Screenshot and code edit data
[Start of Attachment]
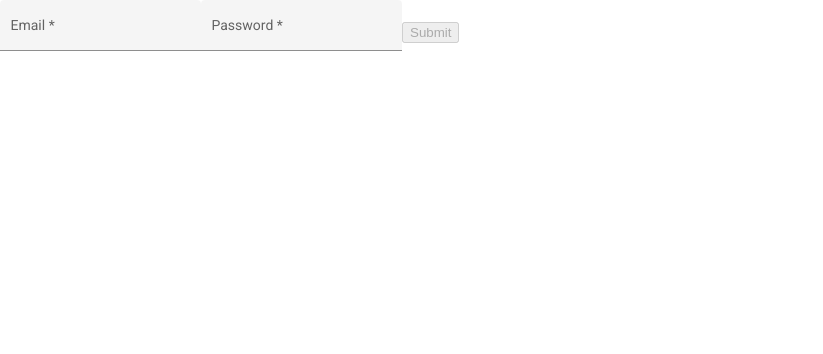
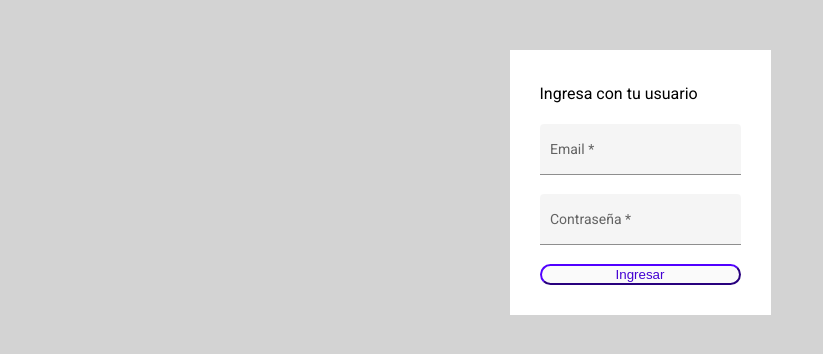
Before and after one commit to ebugdahl/Aterrizar-FE-Angular, an Angular app: page / in a window 1280 px wide. Shown: the top 354 px of the page, without its empty margins (0-823 px from the left). Built offline with nearby package versions, Linux system fonts and the light colour scheme.

Commit message:
login form style

```diff
--- a/src/modules/login/components/form/login-form.component.html
+++ b/src/modules/login/components/form/login-form.component.html
@@ -1,16 +1,32 @@
+<div class="container">
+  <div class="login__form">
     <form [formGroup]="loginForm" (ngSubmit)="onSubmit()">
 
+      <h3>Ingresa con tu usuario</h3>
+
+      <div class="form__field__container" [hidden]="!invalidCredentialsLabelShown">
+        <div class="error__label">
+          <label id="invalid_credentials">Incorrect username or password</label>
+        </div>
+      </div>
+
+      <div class="form__field__container">
         <mat-form-field appearance="fill">
           <mat-label>Email</mat-label>
           <input matInput formControlName="email">
         </mat-form-field>
+      </div>
 
+      <div class="form__field__container">
         <mat-form-field appearance="fill">
-        <mat-label>Password</mat-label>
+          <mat-label>Contraseña</mat-label>
           <input matInput type="password" formControlName="password">
         </mat-form-field>
+      </div>
 
-    <button id="submit_button" mat-button type="submit" [disabled]="!loginForm.valid">Submit</button>
-
-    <label id="invalid_credentials" [hidden]="!invalidCredentialsLabelShown">Incorrect username or password</label>
+      <div class="form__field__container">
+        <button id="submit_button" class="login__button" mat-button type="submit" [disabled]="!loginForm.valid">Ingresar</button>
+      </div>
     </form>
+  </div>
+</div>
--- a/src/modules/login/components/form/login-form.component.scss
+++ b/src/modules/login/components/form/login-form.component.scss
@@ -0,0 +1,36 @@
+.container {
+    margin-left: auto;
+    margin-right: auto;
+    max-width: 500px;
+
+    .login__form{
+
+        background-color: white;
+        padding: 30px 30px 30px 30px;
+        width: max-content;
+        margin: auto;
+
+        .form__field__container{
+
+            .error__label{
+                background-color: #f2665c;
+                color: red;
+                padding: 2px;
+                margin-bottom: 10px;
+            }
+        }
+    }
+
+}
+
+.login__button{
+    color:#4300d2;
+    border-color: #4300d2;
+    border-radius: 24px;
+    width: 100%;
+}
+
+.login__button:hover{
+    background-color: #4300d2;
+    color: white;
+}
--- a/src/modules/login/components/wrapper/login-wrapper.component.html
+++ b/src/modules/login/components/wrapper/login-wrapper.component.html
@@ -1 +1,3 @@
-<app-login-form></app-login-form>
+<div class="login__form__container">
+    <app-login-form></app-login-form>
+</div>
--- a/src/modules/login/components/wrapper/login-wrapper.component.scss
+++ b/src/modules/login/components/wrapper/login-wrapper.component.scss
@@ -0,0 +1,6 @@
+.login__form__container {
+    display: block;
+    height: 100%;
+    background-color: lightgray;
+    padding-top: 50px;
+}
--- a/src/styles.scss
+++ b/src/styles.scss
@@ -2,3 +2,7 @@
 
 html, body { height: 100%; }
 body { margin: 0; font-family: Roboto, "Helvetica Neue", sans-serif; }
+app-root{
+    display: block;
+    height: 100%;
+}
```
Lines whose indentation alone changed are shown as unchanged.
[End of Attachment]
What you are asked to do => Go through the data above and copy each line that holds the word "class".

Answer section =>
+<div class="container">
+  <div class="login__form">
+      <div class="form__field__container" [hidden]="!invalidCredentialsLabelShown">
+        <div class="error__label">
+      <div class="form__field__container">
+      <div class="form__field__container">
+      <div class="form__field__container">
+        <button id="submit_button" class="login__button" mat-button type="submit" [disabled]="!loginForm.valid">Ingresar</button>
+<div class="login__form__container">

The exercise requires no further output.